Detective Sgt. T.J. McDermott has been Missoula's sheriff-elect for nearly three months. In a Democratic primary marred by internal departmental strife, McDermott scored a nearly 3,000-vote victory over his closest challenger, Undersheriff Josh Clark. And with no Republican running on the November ballot, the tense back-and-forth that came to characterize the race this spring appeared to be a thing of the past.
But like a boxer after the bell, Clark kept swinging last week when he filed a formal complaint against McDermott with the Montana commissioner of political practices. Among his allegations were a failure on McDermott's part to disclose in-kind donations by Missoula law firm Datsopoulos, MacDonald and Lind, including use of the firm's phone system, use of the corporate offices and the hosting of a May 8 meet and greet. Clark's complaint went on to emphasize that direct corporate contributions are expressly prohibited under Montana's Corrupt Practices Act.
McDermott wasn't the only candidate courting donors under a law firm's roof. According to an email invite and Facebook event posting, Clark's campaign hosted a meet-and-greet of its own March 26 at Garlington, Lohn and Robinson. Clark's disclosure forms show his campaign did pay for the food and drink, but do not list any reimbursement for or donation of the actual office space used to house the event.
Clark told the Indy this week that he's preparing an amended filing to rectify the issue. In it , he'll claim use of the space as an in kind dontation from his wife, a Garlington employee.
McDermott's campaign manager, Jim Parker, released a statement in response to Clark's allegations claiming the campaign had never taken donations from any corporations—the law firm included. The campaign is still studying the allegations and plans to respond in full to Commissioner Jonathan Motl and the public. If McDermott did violate any reporting provisions, he could be on the hook for a fine of $500 or three times the amount of the unlawful contributions, whichever is greater.
It will likely take Motl a couple months to reach a decision.

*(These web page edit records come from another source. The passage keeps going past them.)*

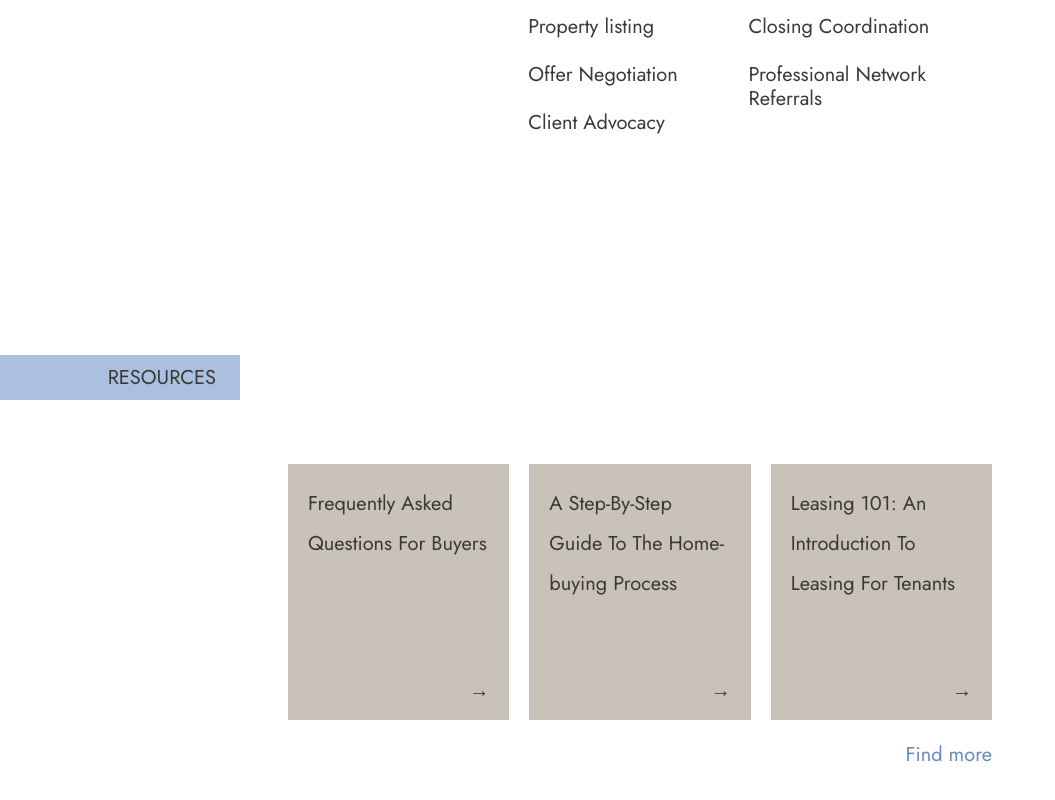
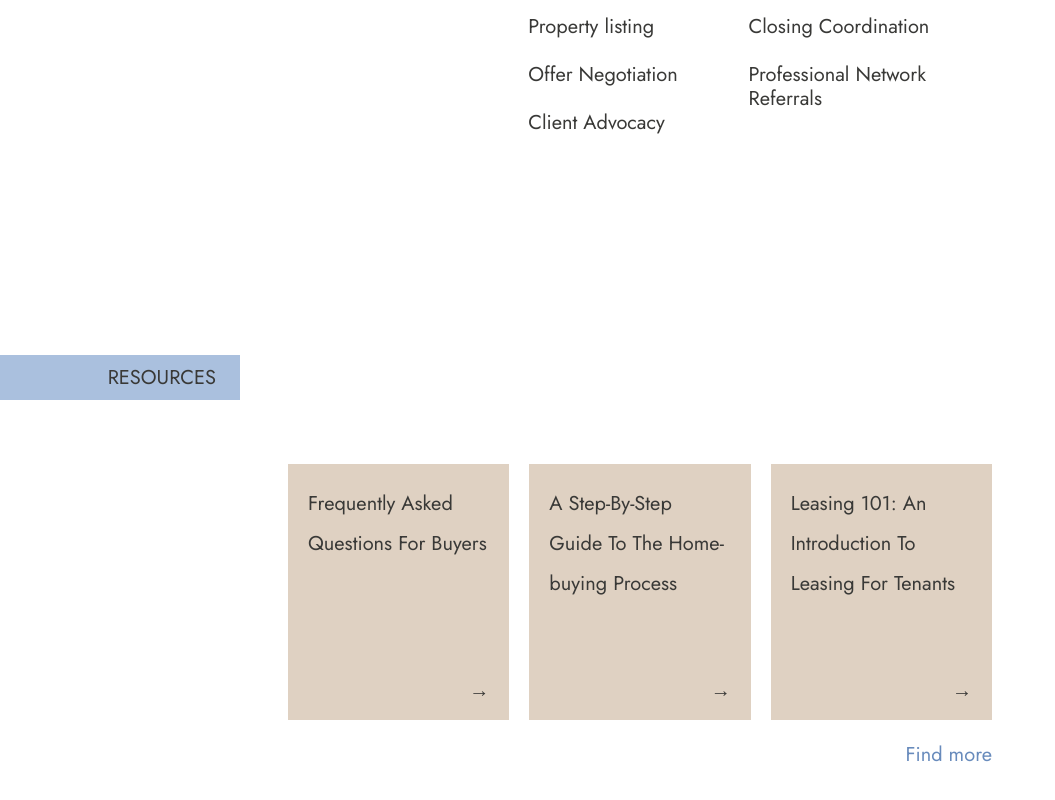
Before and after one commit to dhl92000/react_website, a React (Vite) app: page / in a window 1280 px wide. Shown: the part 1798-2598 px from the top of the page, without its empty margins (0-1055 px from the left). Built offline with nearby package versions, Linux system fonts and the light colour scheme; a web font is replaced by a local one.

Commit message:
Change taupe colour

```diff
--- a/src/index.css
+++ b/src/index.css
@@ -15,7 +15,7 @@
   --main-font: "Jost", sans-serif;
   --lightblue-primary: #688BBC;
   --lightblue-seconday: #AAC0DE;
-  --taupe: #C8C2B9;
+  --taupe: #dfd1c2;
   --grey-primary: #393937;
   --grey-secondary: #302E22;
   --offwhite: #ECECEC;
```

Hopefully that will be the end of it. Truth and accountability are critical in the electoral process, but they're also going to be important elements in fixing whatever the hell is going on inside the sheriff's department. That's one mission we can all agree shouldn't revolve around winners and losers.